▶ _Your assignment_
Copy out each line of the data holding "theme".

**** Supplied records

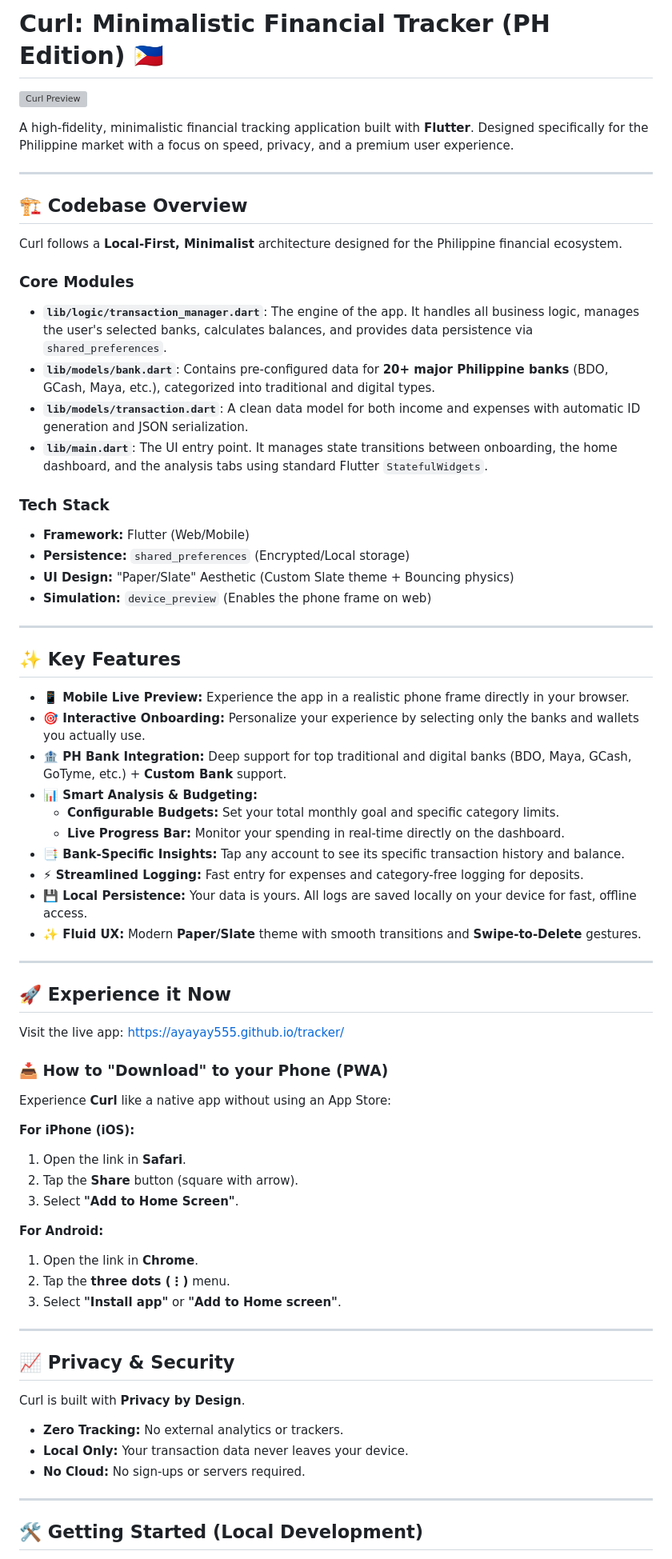
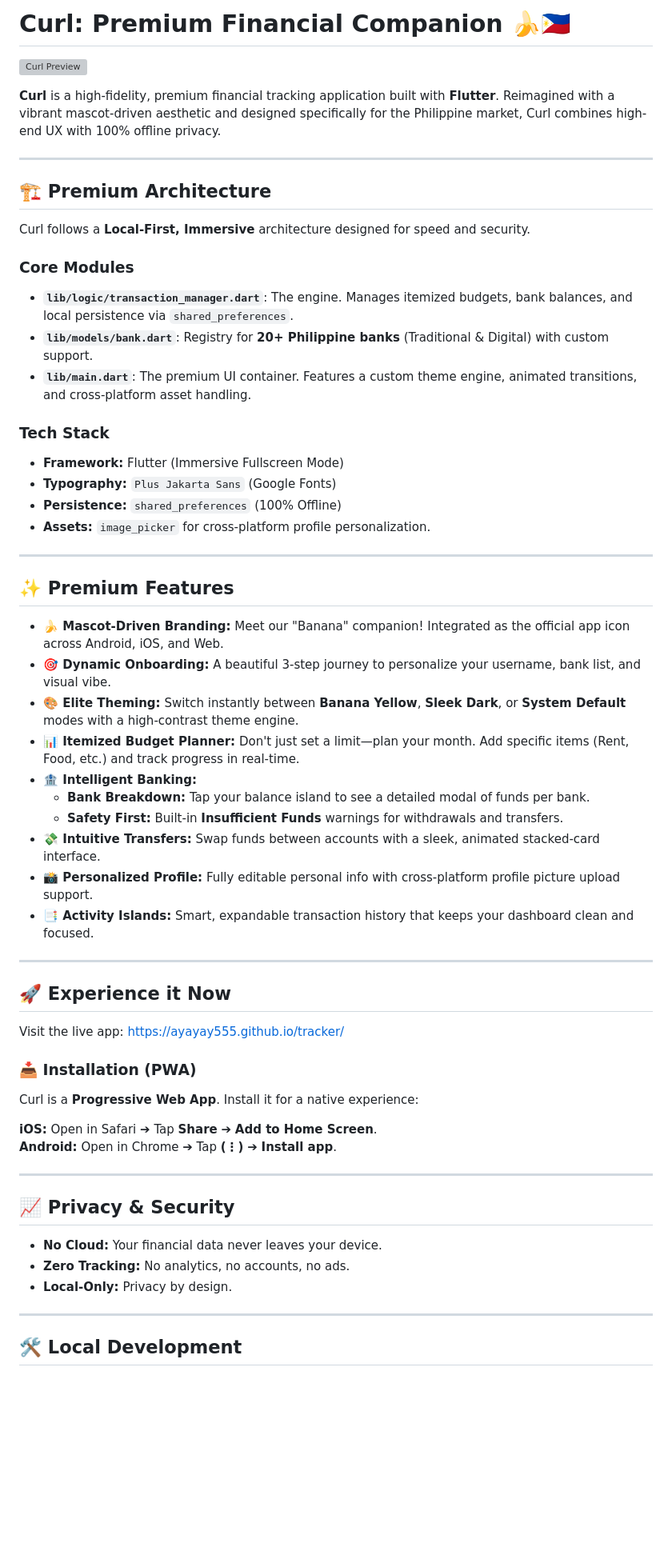
Before and after one commit to ayayay555/tracker, a Markdown page: README.md, the part around one of its changes. Shown at 80% size. Rendered like a GitHub page; blank space fills up the shorter version; grey boxes are pictures that could not be loaded.

Commit message:
Docs: Complete README overhaul for Premium 🍌 mascot update

```diff
--- a/README.md
+++ b/README.md
@@ -1,41 +1,40 @@
-# Curl: Minimalistic Financial Tracker (PH Edition) 🇵🇭
+# Curl: Premium Financial Companion 🍌🇵🇭
 
 ![Curl Preview](img/mockups.png)
 
-A high-fidelity, minimalistic financial tracking application built with **Flutter**. Designed specifically for the Philippine market with a focus on speed, privacy, and a premium user experience.
+**Curl** is a high-fidelity, premium financial tracking application built with **Flutter**. Reimagined with a vibrant mascot-driven aesthetic and designed specifically for the Philippine market, Curl combines high-end UX with 100% offline privacy.
 
 ---
 
-## 🏗️ Codebase Overview
+## 🏗️ Premium Architecture
 
-Curl follows a **Local-First, Minimalist** architecture designed for the Philippine financial ecosystem.
+Curl follows a **Local-First, Immersive** architecture designed for speed and security.
 
 ### **Core Modules**
-- **`lib/logic/transaction_manager.dart`**: The engine of the app. It handles all business logic, manages the user's selected banks, calculates balances, and provides data persistence via `shared_preferences`.
-- **`lib/models/bank.dart`**: Contains pre-configured data for **20+ major Philippine banks** (BDO, GCash, Maya, etc.), categorized into traditional and digital types.
-- **`lib/models/transaction.dart`**: A clean data model for both income and expenses with automatic ID generation and JSON serialization.
-- **`lib/main.dart`**: The UI entry point. It manages state transitions between onboarding, the home dashboard, and the analysis tabs using standard Flutter `StatefulWidgets`.
+- **`lib/logic/transaction_manager.dart`**: The engine. Manages itemized budgets, bank balances, and local persistence via `shared_preferences`.
+- **`lib/models/bank.dart`**: Registry for **20+ Philippine banks** (Traditional & Digital) with custom support.
+- **`lib/main.dart`**: The premium UI container. Features a custom theme engine, animated transitions, and cross-platform asset handling.
 
 ### **Tech Stack**
-- **Framework:** Flutter (Web/Mobile)
-- **Persistence:** `shared_preferences` (Encrypted/Local storage)
-- **UI Design:** "Paper/Slate" Aesthetic (Custom Slate theme + Bouncing physics)
-- **Simulation:** `device_preview` (Enables the phone frame on web)
+- **Framework:** Flutter (Immersive Fullscreen Mode)
+- **Typography:** `Plus Jakarta Sans` (Google Fonts)
+- **Persistence:** `shared_preferences` (100% Offline)
+- **Assets:** `image_picker` for cross-platform profile personalization.
 
 ---
 
-## ✨ Key Features
+## ✨ Premium Features
 
-- **📱 Mobile Live Preview:** Experience the app in a realistic phone frame directly in your browser.
-- **🎯 Interactive Onboarding:** Personalize your experience by selecting only the banks and wallets you actually use.
-- **🏦 PH Bank Integration:** Deep support for top traditional and digital banks (BDO, Maya, GCash, GoTyme, etc.) + **Custom Bank** support.
-- **📊 Smart Analysis & Budgeting:**
-  - **Configurable Budgets:** Set your total monthly goal and specific category limits.
-  - **Live Progress Bar:** Monitor your spending in real-time directly on the dashboard.
-- **📑 Bank-Specific Insights:** Tap any account to see its specific transaction history and balance.
-- **⚡ Streamlined Logging:** Fast entry for expenses and category-free logging for deposits.
-- **💾 Local Persistence:** Your data is yours. All logs are saved locally on your device for fast, offline access.
-- **✨ Fluid UX:** Modern **Paper/Slate** theme with smooth transitions and **Swipe-to-Delete** gestures.
+- **🍌 Mascot-Driven Branding:** Meet our "Banana" companion! Integrated as the official app icon across Android, iOS, and Web.
+- **🎯 Dynamic Onboarding:** A beautiful 3-step journey to personalize your username, bank list, and visual vibe.
+- **🎨 Elite Theming:** Switch instantly between **Banana Yellow**, **Sleek Dark**, or **System Default** modes with a high-contrast theme engine.
+- **📊 Itemized Budget Planner:** Don't just set a limit—plan your month. Add specific items (Rent, Food, etc.) and track progress in real-time.
+- **🏦 Intelligent Banking:**
+  - **Bank Breakdown:** Tap your balance island to see a detailed modal of funds per bank.
+  - **Safety First:** Built-in **Insufficient Funds** warnings for withdrawals and transfers.
+- **💸 Intuitive Transfers:** Swap funds between accounts with a sleek, animated stacked-card interface.
+- **📸 Personalized Profile:** Fully editable personal info with cross-platform profile picture upload support.
+- **📑 Activity Islands:** Smart, expandable transaction history that keeps your dashboard clean and focused.
 
 ---
 
@@ -43,28 +42,20 @@ Curl follows a **Local-First, Minimalist** architecture designed for the Philipp
 
 Visit the live app: [https://ayayay555.github.io/tracker/](https://ayayay555.github.io/tracker/)
 
-### **📥 How to "Download" to your Phone (PWA)**
-Experience **Curl** like a native app without using an App Store:
+### **📥 Installation (PWA)**
+Curl is a **Progressive Web App**. Install it for a native experience:
 
-**For iPhone (iOS):**
-1. Open the link in **Safari**.
-2. Tap the **Share** button (square with arrow).
-3. Select **"Add to Home Screen"**.
-
-**For Android:**
-1. Open the link in **Chrome**.
-2. Tap the **three dots (⋮)** menu.
-3. Select **"Install app"** or **"Add to Home screen"**.
+**iOS:** Open in Safari ➔ Tap **Share** ➔ **Add to Home Screen**.
+**Android:** Open in Chrome ➔ Tap **(⋮)** ➔ **Install app**.
 
 ---
 
 ## 📈 Privacy & Security
-Curl is built with **Privacy by Design**.
-- **Zero Tracking:** No external analytics or trackers.
-- **Local Only:** Your transaction data never leaves your device.
-- **No Cloud:** No sign-ups or servers required.
+- **No Cloud:** Your financial data never leaves your device.
+- **Zero Tracking:** No analytics, no accounts, no ads.
+- **Local-Only:** Privacy by design.
 
 ---
 
-## 🛠️ Getting Started (Local Development)
+## 🛠️ Local Development
 
```
Also changed, not shown: other parts of README.md (+4 -9 lines).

********

▶ _Problem solution_
+- **`lib/main.dart`**: The premium UI container. Features a custom theme engine, animated transitions, and cross-platform asset handling.
-- **UI Design:** "Paper/Slate" Aesthetic (Custom Slate theme + Bouncing physics)
-- **✨ Fluid UX:** Modern **Paper/Slate** theme with smooth transitions and **Swipe-to-Delete** gestures.
+- **🎨 Elite Theming:** Switch instantly between **Banana Yellow**, **Sleek Dark**, or **System Default** modes with a high-contrast theme engine.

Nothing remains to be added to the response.